4. Explore Employer Benefits
If you’re still interivewing, it’s smart to negotiate moving expenses like temporary housing, storage, and real estate agent services nowduring the interview process. Otherwise,
if you just got an out-of-state job, you may be eligible for relocation services or reimbursement. The details vary widely, though; you could be offered a full door-to-door package , a total or partial reimbursement, or a set dollar amount toward moving services. Ask your assigned relocation specialist for more tips for moving out of state.
5. Consider Your DIY Options
Many people go the DIY route to cut costs, but you still have to stay vigilant and protect fragile items. Also, don’t forget you’ll need to up your friends’ bribes (pizza and beer won’t cut it to move a whole house) if you want to convince them to help you pack and load. Ask them for tips for moving out of state, too—they’ll be glad to share their advice.
You have a couple of options if you want a DIY move across state lines. You can box and drive each and every item yourself in a truck, or fill a portable storage unit for delivery to your new address. You can also hire pros to do some of the hard work like driving the truck or loading and move heavy and awkward furniture . Have you ever tried moving a piano? No easy feat.
For the most affordable DIY move, compare the costs of moving trucks, trailers, and rental items against the cost to outsource the whole project.
6. Purge Before You Pack
Let’s be real. Everyone has stuff that sits unused and takes up space. If it’s not being used in your current home, don’t pay to move it across state lines. “Be selective with what you decide to bring into your new home. Every item you move leads to more effort and stress on your end, so get rid of any belongings you don’t love as you’re packing,” says Mallory Micetich, Angi home care expert. “Aside from making the moving process quicker, easier and less expensive, decluttering will also help your new space feel fresh, clean and organized.”
Donate or dispose of your unwanted items. If you have the time, plan for one or two epic moving sales to help fund your moving truck or buy new furniture instead of shipping the basement sofa from your college apartment days to your new home. If you’re not rushing, you could also earn more money selling online.
7. Keep the Essentials With You
Plan to keep irreplaceable items—jewelry, important documents, etc.—with you. You’ll also want to pack a small bag filled with essentials, such as medication, toiletries, and other everyday items you’ll need during the move.

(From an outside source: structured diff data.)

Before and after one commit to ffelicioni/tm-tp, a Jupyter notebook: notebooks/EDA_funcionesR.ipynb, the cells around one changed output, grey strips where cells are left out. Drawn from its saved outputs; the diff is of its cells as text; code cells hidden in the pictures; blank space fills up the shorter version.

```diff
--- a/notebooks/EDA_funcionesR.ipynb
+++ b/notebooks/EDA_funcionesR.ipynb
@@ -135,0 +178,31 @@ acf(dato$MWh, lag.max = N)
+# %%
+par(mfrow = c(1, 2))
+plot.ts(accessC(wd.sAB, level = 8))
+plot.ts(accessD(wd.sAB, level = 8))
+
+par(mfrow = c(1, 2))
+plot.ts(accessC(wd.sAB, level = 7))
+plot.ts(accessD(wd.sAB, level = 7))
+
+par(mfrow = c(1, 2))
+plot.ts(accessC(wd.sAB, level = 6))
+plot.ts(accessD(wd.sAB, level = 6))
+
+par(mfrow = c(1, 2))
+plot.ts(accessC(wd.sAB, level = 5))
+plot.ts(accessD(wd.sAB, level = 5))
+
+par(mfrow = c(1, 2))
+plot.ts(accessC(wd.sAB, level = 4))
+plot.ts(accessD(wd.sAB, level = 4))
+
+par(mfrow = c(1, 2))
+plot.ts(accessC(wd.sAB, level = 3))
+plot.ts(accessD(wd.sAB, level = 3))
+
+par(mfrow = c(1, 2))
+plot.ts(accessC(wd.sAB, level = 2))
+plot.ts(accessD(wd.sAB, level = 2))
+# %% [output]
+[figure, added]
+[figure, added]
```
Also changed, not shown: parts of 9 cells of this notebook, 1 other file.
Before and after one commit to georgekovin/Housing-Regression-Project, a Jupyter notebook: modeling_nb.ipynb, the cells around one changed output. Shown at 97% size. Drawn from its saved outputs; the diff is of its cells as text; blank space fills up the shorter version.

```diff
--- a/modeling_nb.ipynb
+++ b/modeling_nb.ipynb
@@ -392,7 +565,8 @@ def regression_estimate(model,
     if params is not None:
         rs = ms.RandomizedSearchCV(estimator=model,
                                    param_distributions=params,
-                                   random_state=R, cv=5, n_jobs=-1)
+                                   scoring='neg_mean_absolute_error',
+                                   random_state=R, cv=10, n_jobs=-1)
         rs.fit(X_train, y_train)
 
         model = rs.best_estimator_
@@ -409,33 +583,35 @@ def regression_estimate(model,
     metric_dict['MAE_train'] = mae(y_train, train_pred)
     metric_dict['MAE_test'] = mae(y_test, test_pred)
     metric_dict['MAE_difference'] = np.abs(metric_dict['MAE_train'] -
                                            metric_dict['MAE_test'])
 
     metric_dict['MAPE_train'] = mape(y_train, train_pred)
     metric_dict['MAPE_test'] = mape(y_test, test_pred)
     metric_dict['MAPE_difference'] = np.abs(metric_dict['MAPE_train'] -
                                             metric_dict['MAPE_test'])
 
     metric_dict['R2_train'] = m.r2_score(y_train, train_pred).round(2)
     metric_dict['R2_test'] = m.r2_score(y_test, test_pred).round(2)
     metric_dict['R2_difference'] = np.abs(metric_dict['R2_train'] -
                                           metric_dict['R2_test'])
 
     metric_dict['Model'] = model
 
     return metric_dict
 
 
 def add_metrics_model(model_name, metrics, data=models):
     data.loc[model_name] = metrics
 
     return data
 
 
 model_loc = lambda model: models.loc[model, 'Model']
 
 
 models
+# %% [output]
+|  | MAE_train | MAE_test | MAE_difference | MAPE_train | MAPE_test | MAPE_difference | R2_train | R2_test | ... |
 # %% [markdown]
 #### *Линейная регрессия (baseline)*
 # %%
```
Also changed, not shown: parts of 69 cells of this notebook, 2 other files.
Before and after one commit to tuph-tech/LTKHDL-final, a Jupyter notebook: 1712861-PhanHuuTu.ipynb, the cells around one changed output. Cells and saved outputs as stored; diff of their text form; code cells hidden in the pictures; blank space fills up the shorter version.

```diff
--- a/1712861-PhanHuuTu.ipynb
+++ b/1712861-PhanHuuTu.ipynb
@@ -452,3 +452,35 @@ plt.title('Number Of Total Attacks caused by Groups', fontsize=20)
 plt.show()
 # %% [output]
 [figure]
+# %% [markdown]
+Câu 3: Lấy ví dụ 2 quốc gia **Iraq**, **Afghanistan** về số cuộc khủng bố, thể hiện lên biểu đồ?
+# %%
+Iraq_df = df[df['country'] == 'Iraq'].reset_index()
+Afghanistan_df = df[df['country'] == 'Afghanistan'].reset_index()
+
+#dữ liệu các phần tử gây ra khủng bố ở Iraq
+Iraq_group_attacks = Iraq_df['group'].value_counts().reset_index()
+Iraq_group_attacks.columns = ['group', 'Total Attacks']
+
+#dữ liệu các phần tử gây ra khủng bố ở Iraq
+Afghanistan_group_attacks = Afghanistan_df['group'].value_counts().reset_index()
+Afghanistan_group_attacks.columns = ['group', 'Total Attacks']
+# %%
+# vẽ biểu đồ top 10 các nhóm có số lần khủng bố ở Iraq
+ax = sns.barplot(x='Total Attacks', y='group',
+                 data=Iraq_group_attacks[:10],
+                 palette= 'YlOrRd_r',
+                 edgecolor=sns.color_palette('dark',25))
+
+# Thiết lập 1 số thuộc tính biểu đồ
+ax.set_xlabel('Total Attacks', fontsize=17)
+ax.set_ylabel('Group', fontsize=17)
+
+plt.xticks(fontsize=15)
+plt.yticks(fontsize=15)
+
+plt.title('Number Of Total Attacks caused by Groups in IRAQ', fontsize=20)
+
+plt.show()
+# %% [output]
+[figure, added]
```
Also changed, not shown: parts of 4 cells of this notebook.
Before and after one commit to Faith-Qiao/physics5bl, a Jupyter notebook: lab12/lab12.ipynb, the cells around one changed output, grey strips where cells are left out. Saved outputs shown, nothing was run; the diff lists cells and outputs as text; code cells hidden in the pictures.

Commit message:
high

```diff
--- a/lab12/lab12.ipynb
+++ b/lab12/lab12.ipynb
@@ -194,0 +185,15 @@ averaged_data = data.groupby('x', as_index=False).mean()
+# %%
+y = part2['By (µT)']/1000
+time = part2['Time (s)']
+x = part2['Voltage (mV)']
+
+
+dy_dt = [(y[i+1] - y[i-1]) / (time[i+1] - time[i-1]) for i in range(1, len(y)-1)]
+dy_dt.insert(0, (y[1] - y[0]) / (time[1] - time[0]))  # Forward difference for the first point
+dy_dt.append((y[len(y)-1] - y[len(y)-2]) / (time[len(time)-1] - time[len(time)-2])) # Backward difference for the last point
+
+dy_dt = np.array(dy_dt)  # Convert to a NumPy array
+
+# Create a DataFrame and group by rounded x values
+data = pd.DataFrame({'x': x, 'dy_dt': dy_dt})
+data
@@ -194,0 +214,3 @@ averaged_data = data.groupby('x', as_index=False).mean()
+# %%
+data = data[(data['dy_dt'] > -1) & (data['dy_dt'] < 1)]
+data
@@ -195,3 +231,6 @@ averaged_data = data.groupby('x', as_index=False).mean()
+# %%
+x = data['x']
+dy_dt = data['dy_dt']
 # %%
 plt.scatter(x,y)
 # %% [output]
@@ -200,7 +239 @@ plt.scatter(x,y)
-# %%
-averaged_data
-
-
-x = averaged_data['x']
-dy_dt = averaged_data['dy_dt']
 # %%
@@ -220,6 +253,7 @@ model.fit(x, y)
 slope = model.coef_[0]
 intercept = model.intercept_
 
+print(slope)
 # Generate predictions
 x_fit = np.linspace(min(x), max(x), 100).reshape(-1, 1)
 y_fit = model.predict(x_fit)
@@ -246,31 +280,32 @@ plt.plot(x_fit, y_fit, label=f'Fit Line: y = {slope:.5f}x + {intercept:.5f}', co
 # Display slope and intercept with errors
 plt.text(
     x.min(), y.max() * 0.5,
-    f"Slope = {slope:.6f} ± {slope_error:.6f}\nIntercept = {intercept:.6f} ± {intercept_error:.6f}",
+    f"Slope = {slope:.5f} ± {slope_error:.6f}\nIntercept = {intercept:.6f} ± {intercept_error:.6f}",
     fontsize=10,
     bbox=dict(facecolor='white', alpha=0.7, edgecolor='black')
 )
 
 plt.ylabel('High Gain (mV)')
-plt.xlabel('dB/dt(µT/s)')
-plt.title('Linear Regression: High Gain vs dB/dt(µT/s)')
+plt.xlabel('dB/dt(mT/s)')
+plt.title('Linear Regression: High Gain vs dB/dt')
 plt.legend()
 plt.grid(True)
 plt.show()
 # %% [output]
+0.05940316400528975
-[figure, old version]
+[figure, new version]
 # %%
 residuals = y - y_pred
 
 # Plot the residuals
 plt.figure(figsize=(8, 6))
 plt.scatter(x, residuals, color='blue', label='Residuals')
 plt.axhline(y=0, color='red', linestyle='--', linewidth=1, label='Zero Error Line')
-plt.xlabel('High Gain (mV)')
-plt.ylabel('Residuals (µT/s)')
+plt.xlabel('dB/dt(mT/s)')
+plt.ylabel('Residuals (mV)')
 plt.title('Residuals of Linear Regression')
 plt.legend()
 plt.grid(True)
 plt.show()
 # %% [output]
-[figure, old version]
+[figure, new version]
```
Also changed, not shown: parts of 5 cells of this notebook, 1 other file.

Here’s a list of items that should make the move with you:
Pet food, water, bowls, and any medications
Important records like a will, trust, and social security cards
High-value items, such as jewelry, electronics, and family photos
Essential items like toilet paper, paper towels, cleaning supplies, and utensils
Packing tape, box cutters, and the hardware for rebuilding bed frames
Chargers for phones, computers, fitness trackers, and tablets
And finally, don’t forget about taxes. Although technically not part of the actual moving process, you’ll be on the hook for paying in April. Although, you’re probably eligible to deduct moving expenses on your federal return (check with a local tax advisor), it’s also likely you’ll have to file two state tax returns.
Moving may not exactly be fun, but it doesn’t have to be stressful either. With a little advance planning, you can prepare for moving costs, handle utilities and cable, vet moving companies, and pack essential items to ensure a smooth move into your new home.